World’s number five shuttler Tommy Sugiarto hopes to repeat his father’s 1983 victory in Copenhagen. (Photo courtesy of PBSI)

World’s number five shuttler Tommy Sugiarto hopes to repeat his father’s 1983 victory in Copenhagen. (Photo courtesy of PBSI)

Icuk Sugiarto came to Copenhagen in 1983 to continue Indonesia’s badminton glory on the world stage, a task he achieved with flying colors by defeating fellow national shuttler and six-time All England champion Liem Swie King to secure the World Championship title.

Icuk’s victory marked the peak of the golden era of Indonesian men’s singles badminton. Nearly 31 years later, Tommy Sugiarto arrives in Copenhagen hoping to repeat his father’s historic feat.

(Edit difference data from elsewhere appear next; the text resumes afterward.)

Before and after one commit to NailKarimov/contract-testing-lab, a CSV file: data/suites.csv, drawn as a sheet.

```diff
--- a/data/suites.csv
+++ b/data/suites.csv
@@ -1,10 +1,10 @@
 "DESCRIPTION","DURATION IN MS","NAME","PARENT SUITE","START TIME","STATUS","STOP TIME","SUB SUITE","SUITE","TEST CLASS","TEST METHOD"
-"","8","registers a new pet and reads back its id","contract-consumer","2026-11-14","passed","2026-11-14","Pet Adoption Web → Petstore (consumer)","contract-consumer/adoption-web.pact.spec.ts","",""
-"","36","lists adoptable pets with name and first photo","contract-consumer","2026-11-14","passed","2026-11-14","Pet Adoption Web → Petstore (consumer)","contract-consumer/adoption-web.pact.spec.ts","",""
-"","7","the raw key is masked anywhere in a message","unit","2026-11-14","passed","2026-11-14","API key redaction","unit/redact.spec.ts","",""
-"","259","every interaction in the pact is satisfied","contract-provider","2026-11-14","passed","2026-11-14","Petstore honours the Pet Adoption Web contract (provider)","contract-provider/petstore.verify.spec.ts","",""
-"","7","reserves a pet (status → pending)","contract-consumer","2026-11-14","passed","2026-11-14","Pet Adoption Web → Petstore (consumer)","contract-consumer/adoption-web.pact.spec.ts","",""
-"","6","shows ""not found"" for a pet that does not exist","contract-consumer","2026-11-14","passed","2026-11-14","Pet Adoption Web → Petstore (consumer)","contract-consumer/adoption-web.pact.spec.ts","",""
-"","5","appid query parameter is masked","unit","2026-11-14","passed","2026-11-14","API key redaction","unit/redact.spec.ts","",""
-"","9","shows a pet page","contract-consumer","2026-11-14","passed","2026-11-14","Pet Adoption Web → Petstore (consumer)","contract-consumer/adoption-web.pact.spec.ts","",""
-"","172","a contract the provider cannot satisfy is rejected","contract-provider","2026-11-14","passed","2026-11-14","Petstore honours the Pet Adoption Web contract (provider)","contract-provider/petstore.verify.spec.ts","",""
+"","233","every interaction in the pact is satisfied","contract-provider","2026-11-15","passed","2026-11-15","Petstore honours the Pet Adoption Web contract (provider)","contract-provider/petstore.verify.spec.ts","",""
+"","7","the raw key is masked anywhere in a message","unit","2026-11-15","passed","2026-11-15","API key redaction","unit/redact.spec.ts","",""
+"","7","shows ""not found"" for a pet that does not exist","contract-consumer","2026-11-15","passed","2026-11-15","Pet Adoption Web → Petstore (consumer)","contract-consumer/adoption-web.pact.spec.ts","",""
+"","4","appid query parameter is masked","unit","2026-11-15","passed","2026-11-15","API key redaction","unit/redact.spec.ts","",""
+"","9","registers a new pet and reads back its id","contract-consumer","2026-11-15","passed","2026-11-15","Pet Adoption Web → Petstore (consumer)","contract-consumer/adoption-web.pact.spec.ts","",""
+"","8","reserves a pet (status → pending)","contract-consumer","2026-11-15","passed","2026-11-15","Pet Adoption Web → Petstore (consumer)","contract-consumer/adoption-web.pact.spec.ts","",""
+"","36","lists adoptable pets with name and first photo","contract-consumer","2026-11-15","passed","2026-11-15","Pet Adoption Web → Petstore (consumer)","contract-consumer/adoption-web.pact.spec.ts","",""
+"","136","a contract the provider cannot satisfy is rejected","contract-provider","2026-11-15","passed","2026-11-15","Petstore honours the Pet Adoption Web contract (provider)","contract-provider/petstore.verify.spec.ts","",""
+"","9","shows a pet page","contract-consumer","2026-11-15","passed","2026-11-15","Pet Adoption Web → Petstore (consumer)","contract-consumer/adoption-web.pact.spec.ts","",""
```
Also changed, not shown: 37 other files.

After fellow shuttler Simon Santoso withdrew from this year’s World Championships due to dengue fever days before the team left for the Danish capital, Tommy became the team’s only chance at victory.

“It is my very first time playing in Copenhagen. I feel so excited to know that my father clinched his World Champion title here in this city,” the world number five told during his training session at Ballerup Super Arena in Copenhagen on Saturday.

“My father has been praying for me to receive the same fortune and blessings here as he did 31 years ago. I’m in high spirits; blessings from my parents are what I need right now.”

Competing in Europe, he added, needs extra preparation and training.

“The cool weather requires players from tropical countries to warm up thoroughly. Then I have to adjust myself with the time difference and local foods,” the 2013 Superseries Finals runner-up said.

In last year’s World Championships in Guangzhou, Tommy lost in the quarterfinals to Malaysian ace Lee Chong Wei. Lee eventually progressed to the final, only to lose to longtime foe and defending champion Lin Dan of China, playing in front of a home crowd.

Tommy will start his quest at this year’s championships facing Singapore’s Derek Wong Zi Liang. His 4-0 record over Wong should give him a boost in confidence. Should Tommy pass through the opener, the second round will see him  take on either Russia’s Vladimir Malkov or Ukraine’s Dmytro Zavadsky.

Veteran Hong Kong shuttler Hu Yun will likely pose the only serious challenge to Tommy should he reach the third round, following Hu’s promising progress in the past few months, including the Japan Open Superseries final in June where he lost to Lee. Tommy and Hu have met twice before, taking one game each.

If Tommy is able to ease past Hu, Japan’s number one shuttler, Kenichi Tago, might be his opponent in the quarterfinals.

Tommy holds a 3-1 head-to-head record against the world number four. Though second-seeded Chen Long of China or Germany’s number one Marc Zwiebler, ranked 26th in the world, could be tough potential semifinal opponents, the Indonesian Badminton Association (PBSI) says it believes Tommy “has the chance to at least reach the final.”

“He has to play at his best,” said Rexy Mainaky, the PBSI’s athlete development chief.